Language, Discourse & Society, 5(1) pp 53-70

Anderson’s notion of imagined communities has helped to focus attention on the complex
connection between language and membership of social groupings. This article explores the
sense of membership of an imagined transnational community of ‘Europe’ through a selection
of autobiographical narrative interviews in a multi-nation study of identity formation. Data
drawn from a sample of European Union citizens reveals how people narrate their experiences
of transnational mobility and how languages feature in their storytelling. We present evidence
of key linguistic situations and encounters, including childhood experiences of other languages,
experiences of education, as well as language choices in mature relationships and careers. We
engage with the question of what it means to identify oneself as a learner, user or non-user of
languages in the context of cross-border mobility. To the extent that language acquisition is
advantageous for expanding cultural horizons, increasing mobility, extending networks and
enhancing careers, the data is consistent with concepts of imagined community and language
learning motivation. However, we also see evidence that linguistic diversity is a source of
inequality and that languages can exclude as well as include. This prompts a conceptual
discussion designed to articulate the problem that what is imagined is less than a collective
identity or community, and more a mental frame of reference. In this context, we consider the
applicability in the European context of the metaphor of linguistic capital, investment, markets
and the right to speak developed by Bourdieu and others. Extempore narratives provide

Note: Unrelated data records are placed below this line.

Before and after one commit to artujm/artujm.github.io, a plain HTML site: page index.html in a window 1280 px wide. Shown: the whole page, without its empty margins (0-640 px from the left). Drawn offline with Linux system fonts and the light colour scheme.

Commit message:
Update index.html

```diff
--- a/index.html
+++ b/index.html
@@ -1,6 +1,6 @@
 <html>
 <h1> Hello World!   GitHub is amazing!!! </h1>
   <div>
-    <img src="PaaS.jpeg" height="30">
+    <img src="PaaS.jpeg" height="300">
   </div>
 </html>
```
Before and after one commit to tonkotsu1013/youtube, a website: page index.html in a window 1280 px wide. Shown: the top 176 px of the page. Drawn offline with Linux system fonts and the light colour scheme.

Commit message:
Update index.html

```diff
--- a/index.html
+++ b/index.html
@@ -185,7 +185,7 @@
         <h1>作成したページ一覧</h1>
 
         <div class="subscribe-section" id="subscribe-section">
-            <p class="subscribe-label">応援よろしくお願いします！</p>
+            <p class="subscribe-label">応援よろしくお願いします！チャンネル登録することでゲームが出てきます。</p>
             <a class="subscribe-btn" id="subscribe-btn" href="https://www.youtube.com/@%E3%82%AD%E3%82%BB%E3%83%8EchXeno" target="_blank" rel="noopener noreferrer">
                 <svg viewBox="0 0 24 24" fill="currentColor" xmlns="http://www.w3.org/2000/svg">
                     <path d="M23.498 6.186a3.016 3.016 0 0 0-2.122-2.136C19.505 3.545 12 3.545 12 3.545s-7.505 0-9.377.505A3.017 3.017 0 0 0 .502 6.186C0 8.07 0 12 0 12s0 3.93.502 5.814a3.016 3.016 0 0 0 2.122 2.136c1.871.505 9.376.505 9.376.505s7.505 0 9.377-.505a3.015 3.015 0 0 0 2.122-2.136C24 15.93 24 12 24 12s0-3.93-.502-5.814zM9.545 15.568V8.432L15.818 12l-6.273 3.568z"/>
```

particularly valuable data for showing how social relations of language are configured and how
they are experienced as constraint as well as opportunity.